But the figures were based on the assumption the US would eliminate its tariffs on Japanese autos and auto parts — a major sticking point.

Without those tariff cuts, the reduction in overall US tariffs on Japanese goods would be a little over 10 percent of the government’s projection, according to Japan’s Asahi newspaper and Mitsubishi UFJ Research and Consulting.

After the deal is ratified, Japan and the US have four months to consult on further talks, and Trump has said he wants more trade talks with Japan after the initial deal.

But Japanese government sources familiar with the talks say the momentum to negotiate a deeper deal appears to have waned for now with Washington preoccupied with talks
with Beijing.

“It is unclear whether Washington seriously wants to continue trade talks,” one of the sources said.

“The question is how much time the US can allocate for talks with Japan, even if we start negotiations. There is limited time to conclude talks before the presidential elections.”

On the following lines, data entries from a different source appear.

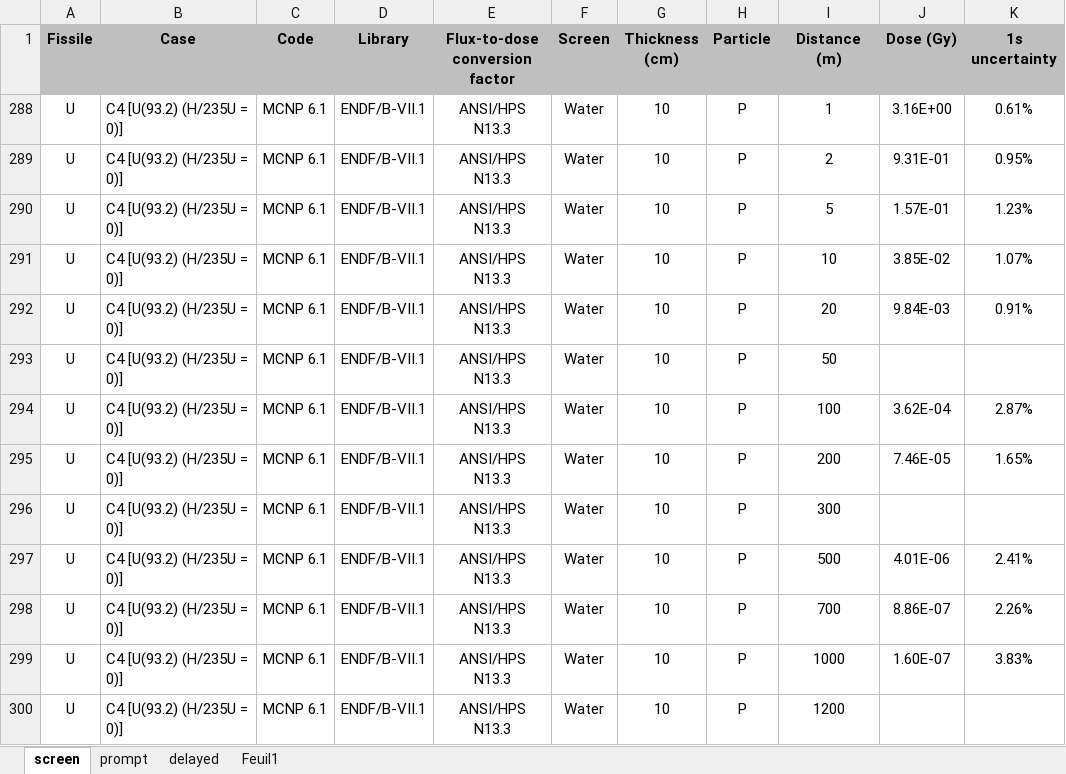
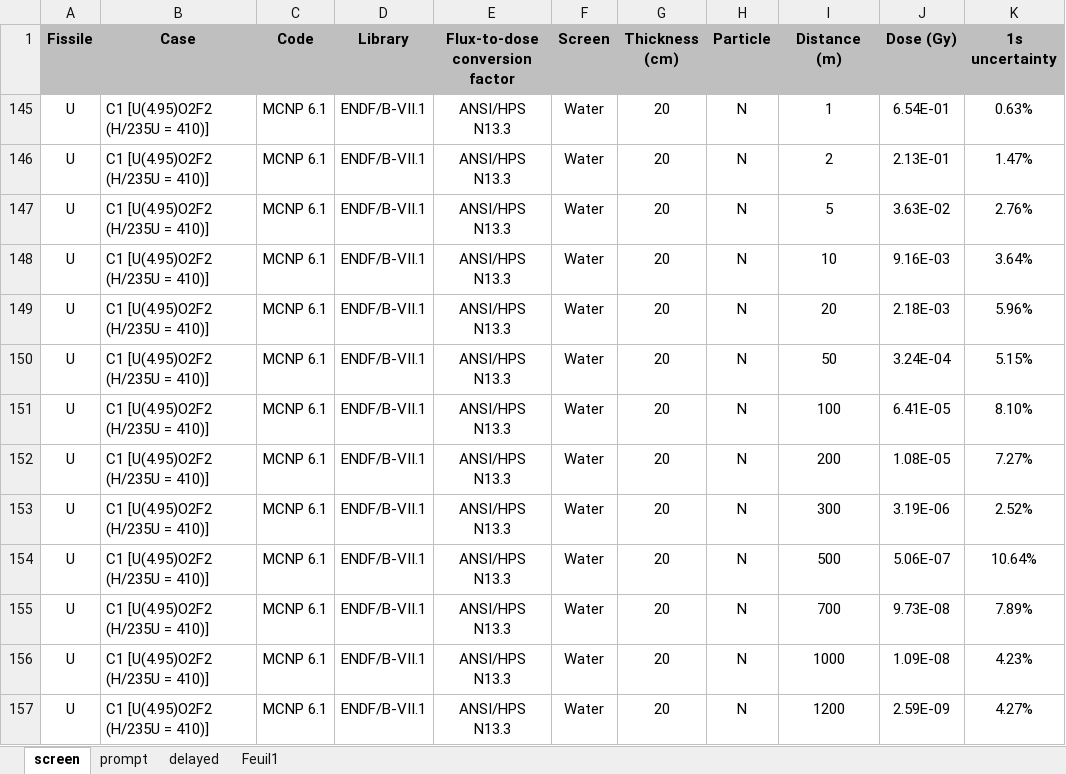
Before and after one commit to Astangul/SlideRule, an Excel workbook: DB/All-at-once_DB.xlsx, sheet screen, drawn as a sheet; values as stored, in another font and other column widths than the file's, no borders; addresses are those after the commit; the diff names each change by its address in the sheet, - before the commit and + after, or states it on an @@ line.

```diff
--- a/DB/All-at-once_DB.xlsx (sheet screen)
+++ b/DB/All-at-once_DB.xlsx (sheet screen)
-B145:B157 (Case): C4 [U(93.2) (H/235U = 0)]
+B145:B157 (Case): C1 [U(4.95)O2F2 (H/235U = 410)]
-G145:G157 (Thickness (cm)): 10
+G145:G157 (Thickness (cm)): 20
-H145:H157 (Particle): P
+H145:H157 (Particle): N
-J145 (Dose (Gy)): 3.16E+00
+J145 (Dose (Gy)): 6.54E-01
-K145 (1s uncertainty): 0.61%
+K145 (1s uncertainty): 0.63%
-J146 (Dose (Gy)): 9.31E-01
+J146 (Dose (Gy)): 2.13E-01
-K146 (1s uncertainty): 0.95%
+K146 (1s uncertainty): 1.47%
-J147 (Dose (Gy)): 1.57E-01
+J147 (Dose (Gy)): 3.63E-02
-K147 (1s uncertainty): 1.23%
+K147 (1s uncertainty): 2.76%
-J148 (Dose (Gy)): 3.85E-02
+J148 (Dose (Gy)): 9.16E-03
-K148 (1s uncertainty): 1.07%
+K148 (1s uncertainty): 3.64%
-J149 (Dose (Gy)): 9.84E-03
+J149 (Dose (Gy)): 2.18E-03
-K149 (1s uncertainty): 0.91%
+K149 (1s uncertainty): 5.96%
-J150 (Dose (Gy)): (empty)
+J150 (Dose (Gy)): 3.24E-04
-K150 (1s uncertainty): (empty)
+K150 (1s uncertainty): 5.15%
-J151 (Dose (Gy)): 3.62E-04
+J151 (Dose (Gy)): 6.41E-05
-K151 (1s uncertainty): 2.87%
+K151 (1s uncertainty): 8.10%
-J152 (Dose (Gy)): 7.46E-05
+J152 (Dose (Gy)): 1.08E-05
-K152 (1s uncertainty): 1.65%
+K152 (1s uncertainty): 7.27%
-J153 (Dose (Gy)): (empty)
+J153 (Dose (Gy)): 3.19E-06
-K153 (1s uncertainty): (empty)
+K153 (1s uncertainty): 2.52%
-J154 (Dose (Gy)): 4.01E-06
+J154 (Dose (Gy)): 5.06E-07
-K154 (1s uncertainty): 2.41%
+K154 (1s uncertainty): 10.64%
-J155 (Dose (Gy)): 8.86E-07
+J155 (Dose (Gy)): 9.73E-08
-K155 (1s uncertainty): 2.26%
+K155 (1s uncertainty): 7.89%
-J156 (Dose (Gy)): 1.60E-07
+J156 (Dose (Gy)): 1.09E-08
-K156 (1s uncertainty): 3.83%
+K156 (1s uncertainty): 4.23%
-J157 (Dose (Gy)): (empty)
+J157 (Dose (Gy)): 2.59E-09
-K157 (1s uncertainty): (empty)
+K157 (1s uncertainty): 4.27%
```
Also changed, not shown: hidden cells, 4 other files.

Japan and the US already appear to have different interpretations of what was agreed on car tariffs.

Japan has said it has received US assurance that it would scrap tariffs on Japanese cars and car parts, and that the only remaining issue was the timing.

But Washington has not confirmed that.

US Trade Representative Robert Lighthizer has said cars were not included in the agreement, and that it was only Japan’s ambition to discuss car tariffs in the future.

A US document only said customs duties on autos and auto parts “will be subject to further negotiations with respect to the elimination of customs duties.”

“The deal was left vague on the issue of tariff cuts on Japanese auto and auto parts. Otherwise, we couldn’t have reached the agreement,” another source said.

There is also uncertainty on whether Trump will drop threats to impose steep tariffs on Japanese car imports under “Section 232” that gives him authority to do so on national security grounds.

Abe said he had received an assurance from Trump that he would not do that, though analysts say the president could always change his mind, or at least keep Japan guessing.

Opposition parties have attacked Abe for a deal they say is unfair. Critics say Trump could drag
his feet on further negotiations unless he is sure he can win more concessions.

“There is a chance Trump will put pressure on Japan on trade to appeal to his voters,” said Junichi Sugawara, senior research officer at Mizuho Research Institute. “There’s a possibility he could
renew his threat over auto tariffs.”